- [DIRECTIONS FOR THIS TASK]: Please copy each line from the entries that contains the string "graphique".

(Front-end code edit data)
::::
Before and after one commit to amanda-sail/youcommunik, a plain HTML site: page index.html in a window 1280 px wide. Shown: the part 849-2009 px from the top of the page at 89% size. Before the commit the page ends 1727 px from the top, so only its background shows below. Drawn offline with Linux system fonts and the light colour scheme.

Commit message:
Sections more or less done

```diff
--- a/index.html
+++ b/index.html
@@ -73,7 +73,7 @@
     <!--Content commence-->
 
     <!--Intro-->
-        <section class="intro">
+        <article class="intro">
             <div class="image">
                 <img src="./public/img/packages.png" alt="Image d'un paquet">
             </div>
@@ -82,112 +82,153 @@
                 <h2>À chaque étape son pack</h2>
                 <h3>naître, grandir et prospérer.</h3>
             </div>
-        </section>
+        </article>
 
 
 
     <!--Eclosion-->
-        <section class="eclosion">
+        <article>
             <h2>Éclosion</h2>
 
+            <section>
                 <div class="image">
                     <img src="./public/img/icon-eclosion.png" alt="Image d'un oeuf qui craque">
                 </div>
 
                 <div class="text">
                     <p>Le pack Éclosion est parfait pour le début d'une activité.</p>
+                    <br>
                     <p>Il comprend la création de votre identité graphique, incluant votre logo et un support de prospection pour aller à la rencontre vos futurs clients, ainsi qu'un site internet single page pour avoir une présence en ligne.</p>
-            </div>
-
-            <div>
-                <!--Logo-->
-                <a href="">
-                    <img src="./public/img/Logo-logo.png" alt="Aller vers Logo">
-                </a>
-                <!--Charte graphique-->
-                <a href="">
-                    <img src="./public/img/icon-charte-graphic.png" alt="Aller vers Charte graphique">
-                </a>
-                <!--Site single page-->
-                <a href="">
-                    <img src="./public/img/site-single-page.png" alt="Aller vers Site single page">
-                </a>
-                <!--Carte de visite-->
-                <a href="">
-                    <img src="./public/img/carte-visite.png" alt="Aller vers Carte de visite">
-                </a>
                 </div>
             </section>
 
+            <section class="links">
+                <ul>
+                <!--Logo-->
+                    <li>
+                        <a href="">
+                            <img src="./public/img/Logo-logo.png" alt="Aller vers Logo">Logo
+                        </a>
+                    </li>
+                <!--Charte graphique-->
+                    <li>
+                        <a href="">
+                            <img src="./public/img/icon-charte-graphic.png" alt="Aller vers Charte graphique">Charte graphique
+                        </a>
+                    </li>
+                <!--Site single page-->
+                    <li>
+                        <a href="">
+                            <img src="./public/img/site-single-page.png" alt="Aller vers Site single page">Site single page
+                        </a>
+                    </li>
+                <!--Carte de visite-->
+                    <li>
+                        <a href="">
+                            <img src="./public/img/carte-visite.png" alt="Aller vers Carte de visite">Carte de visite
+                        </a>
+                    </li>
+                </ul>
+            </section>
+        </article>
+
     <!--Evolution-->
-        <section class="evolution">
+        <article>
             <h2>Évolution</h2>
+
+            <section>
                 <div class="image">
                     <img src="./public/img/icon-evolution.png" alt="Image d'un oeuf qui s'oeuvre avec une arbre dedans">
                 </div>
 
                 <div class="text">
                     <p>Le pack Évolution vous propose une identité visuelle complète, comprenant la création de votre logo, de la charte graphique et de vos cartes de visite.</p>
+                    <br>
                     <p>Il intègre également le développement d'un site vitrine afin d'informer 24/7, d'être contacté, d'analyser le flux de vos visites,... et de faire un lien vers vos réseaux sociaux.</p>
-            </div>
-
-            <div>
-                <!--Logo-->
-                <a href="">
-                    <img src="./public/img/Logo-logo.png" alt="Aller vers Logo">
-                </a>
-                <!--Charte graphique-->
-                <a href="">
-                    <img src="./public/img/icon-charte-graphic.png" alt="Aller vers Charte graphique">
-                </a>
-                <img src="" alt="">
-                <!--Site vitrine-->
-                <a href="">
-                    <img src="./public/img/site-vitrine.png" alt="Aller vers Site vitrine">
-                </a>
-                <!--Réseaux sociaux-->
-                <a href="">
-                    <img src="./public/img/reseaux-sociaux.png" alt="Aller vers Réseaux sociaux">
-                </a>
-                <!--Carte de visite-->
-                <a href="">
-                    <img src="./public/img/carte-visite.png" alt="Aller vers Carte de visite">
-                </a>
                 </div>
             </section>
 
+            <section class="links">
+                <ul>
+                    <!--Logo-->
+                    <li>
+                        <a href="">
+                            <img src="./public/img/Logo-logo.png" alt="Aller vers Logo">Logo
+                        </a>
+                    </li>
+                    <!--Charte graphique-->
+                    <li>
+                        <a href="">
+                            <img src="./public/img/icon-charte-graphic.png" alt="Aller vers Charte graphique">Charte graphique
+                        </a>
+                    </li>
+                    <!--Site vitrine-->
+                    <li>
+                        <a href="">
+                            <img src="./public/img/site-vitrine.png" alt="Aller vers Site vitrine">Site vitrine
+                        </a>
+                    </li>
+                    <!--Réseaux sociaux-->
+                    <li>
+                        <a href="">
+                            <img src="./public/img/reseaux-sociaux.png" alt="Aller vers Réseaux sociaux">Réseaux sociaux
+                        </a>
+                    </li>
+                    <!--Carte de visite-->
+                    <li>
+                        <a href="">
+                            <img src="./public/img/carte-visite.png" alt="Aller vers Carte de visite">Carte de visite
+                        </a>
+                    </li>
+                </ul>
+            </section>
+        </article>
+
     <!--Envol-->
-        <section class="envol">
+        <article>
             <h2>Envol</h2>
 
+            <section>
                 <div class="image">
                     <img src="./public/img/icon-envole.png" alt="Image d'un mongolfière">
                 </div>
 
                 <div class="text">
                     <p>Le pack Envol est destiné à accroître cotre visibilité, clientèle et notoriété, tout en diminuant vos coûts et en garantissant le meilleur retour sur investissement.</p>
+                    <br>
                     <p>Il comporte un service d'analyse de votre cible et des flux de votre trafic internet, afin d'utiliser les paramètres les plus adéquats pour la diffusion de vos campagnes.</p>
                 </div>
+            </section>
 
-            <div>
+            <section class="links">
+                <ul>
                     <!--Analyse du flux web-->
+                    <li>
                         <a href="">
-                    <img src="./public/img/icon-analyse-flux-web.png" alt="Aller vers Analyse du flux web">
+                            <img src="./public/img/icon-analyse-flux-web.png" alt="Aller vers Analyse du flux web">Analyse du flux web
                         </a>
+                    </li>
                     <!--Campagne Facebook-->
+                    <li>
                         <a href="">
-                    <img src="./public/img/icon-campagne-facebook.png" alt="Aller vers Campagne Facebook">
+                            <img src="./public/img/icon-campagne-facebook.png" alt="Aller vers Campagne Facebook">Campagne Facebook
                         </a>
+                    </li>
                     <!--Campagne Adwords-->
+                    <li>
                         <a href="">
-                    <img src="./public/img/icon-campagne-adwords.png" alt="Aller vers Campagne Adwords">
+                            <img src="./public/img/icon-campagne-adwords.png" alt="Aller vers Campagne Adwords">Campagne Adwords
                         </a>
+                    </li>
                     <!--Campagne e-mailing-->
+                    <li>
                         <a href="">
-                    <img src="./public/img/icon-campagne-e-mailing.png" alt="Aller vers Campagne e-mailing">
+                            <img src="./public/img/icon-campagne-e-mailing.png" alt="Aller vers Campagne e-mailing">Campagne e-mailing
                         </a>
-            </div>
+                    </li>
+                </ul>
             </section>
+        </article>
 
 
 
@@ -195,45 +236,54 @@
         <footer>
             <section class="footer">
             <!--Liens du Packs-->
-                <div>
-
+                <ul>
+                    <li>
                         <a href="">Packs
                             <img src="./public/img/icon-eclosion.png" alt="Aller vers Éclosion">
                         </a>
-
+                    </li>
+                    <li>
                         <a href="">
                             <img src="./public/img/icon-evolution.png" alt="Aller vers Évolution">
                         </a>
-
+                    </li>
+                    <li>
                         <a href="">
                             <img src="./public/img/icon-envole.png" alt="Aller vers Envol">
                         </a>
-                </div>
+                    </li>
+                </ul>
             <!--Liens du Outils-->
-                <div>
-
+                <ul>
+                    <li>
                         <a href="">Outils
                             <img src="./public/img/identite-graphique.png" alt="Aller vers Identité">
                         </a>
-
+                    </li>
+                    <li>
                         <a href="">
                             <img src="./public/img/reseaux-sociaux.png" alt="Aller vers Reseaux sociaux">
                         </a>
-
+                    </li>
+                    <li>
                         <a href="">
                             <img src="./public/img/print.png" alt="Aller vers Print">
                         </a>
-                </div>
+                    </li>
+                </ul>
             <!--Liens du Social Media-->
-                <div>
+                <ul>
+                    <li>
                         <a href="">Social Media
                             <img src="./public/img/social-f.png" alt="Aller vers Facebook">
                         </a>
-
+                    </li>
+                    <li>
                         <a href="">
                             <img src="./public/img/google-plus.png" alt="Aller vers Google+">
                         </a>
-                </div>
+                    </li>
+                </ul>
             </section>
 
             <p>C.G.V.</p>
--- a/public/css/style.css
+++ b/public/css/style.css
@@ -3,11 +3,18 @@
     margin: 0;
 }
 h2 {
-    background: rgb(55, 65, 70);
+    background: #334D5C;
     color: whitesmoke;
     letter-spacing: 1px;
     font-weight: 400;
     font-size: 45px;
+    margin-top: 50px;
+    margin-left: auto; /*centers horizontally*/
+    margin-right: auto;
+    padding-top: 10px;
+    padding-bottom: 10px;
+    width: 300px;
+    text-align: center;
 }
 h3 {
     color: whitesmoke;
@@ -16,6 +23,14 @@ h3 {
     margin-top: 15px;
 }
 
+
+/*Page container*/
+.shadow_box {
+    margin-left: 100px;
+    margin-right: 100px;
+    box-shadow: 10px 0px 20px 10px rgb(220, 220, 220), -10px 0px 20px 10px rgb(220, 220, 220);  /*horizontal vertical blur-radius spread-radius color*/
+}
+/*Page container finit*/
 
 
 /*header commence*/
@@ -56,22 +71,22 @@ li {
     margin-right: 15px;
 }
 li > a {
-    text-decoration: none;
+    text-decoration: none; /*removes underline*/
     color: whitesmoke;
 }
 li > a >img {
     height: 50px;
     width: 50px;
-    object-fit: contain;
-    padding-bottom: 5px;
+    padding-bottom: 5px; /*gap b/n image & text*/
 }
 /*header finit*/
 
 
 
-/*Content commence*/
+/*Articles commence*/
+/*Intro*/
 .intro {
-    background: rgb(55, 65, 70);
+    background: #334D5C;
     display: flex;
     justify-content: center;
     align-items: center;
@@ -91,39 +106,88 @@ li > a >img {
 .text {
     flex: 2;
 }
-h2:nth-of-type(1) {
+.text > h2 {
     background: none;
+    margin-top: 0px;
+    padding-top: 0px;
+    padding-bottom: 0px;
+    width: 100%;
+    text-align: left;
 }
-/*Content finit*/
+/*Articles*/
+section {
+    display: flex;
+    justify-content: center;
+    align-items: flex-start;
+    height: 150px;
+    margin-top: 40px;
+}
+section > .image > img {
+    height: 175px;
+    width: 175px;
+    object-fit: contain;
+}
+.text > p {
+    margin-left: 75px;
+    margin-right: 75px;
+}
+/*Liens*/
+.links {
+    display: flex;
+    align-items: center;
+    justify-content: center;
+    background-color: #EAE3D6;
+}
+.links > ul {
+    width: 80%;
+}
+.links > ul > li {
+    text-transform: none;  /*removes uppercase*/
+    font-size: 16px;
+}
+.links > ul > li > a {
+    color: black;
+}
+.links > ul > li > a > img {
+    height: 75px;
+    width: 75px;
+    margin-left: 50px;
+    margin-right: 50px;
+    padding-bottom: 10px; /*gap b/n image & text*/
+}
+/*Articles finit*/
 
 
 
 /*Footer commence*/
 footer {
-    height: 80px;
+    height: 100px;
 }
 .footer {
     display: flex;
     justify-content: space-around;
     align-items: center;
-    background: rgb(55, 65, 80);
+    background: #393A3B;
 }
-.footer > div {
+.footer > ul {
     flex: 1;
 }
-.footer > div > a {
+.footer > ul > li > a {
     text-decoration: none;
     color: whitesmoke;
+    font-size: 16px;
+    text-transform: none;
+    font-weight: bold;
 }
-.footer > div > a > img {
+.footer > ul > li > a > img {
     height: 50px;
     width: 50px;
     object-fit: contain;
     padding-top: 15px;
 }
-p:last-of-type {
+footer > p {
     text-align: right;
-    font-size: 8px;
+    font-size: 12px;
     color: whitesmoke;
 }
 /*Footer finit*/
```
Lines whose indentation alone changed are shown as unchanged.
::::
- [FINISHED TASK]:
                     <p>Il comprend la création de votre identité graphique, incluant votre logo et un support de prospection pour aller à la rencontre vos futurs clients, ainsi qu'un site internet single page pour avoir une présence en ligne.</p>
-                <!--Charte graphique-->
-                    <img src="./public/img/icon-charte-graphic.png" alt="Aller vers Charte graphique">
+                <!--Charte graphique-->
+                            <img src="./public/img/icon-charte-graphic.png" alt="Aller vers Charte graphique">Charte graphique
                     <p>Le pack Évolution vous propose une identité visuelle complète, comprenant la création de votre logo, de la charte graphique et de vos cartes de visite.</p>
-                <!--Charte graphique-->
-                    <img src="./public/img/icon-charte-graphic.png" alt="Aller vers Charte graphique">
+                    <!--Charte graphique-->
+                            <img src="./public/img/icon-charte-graphic.png" alt="Aller vers Charte graphique">Charte graphique
                             <img src="./public/img/identite-graphique.png" alt="Aller vers Identité">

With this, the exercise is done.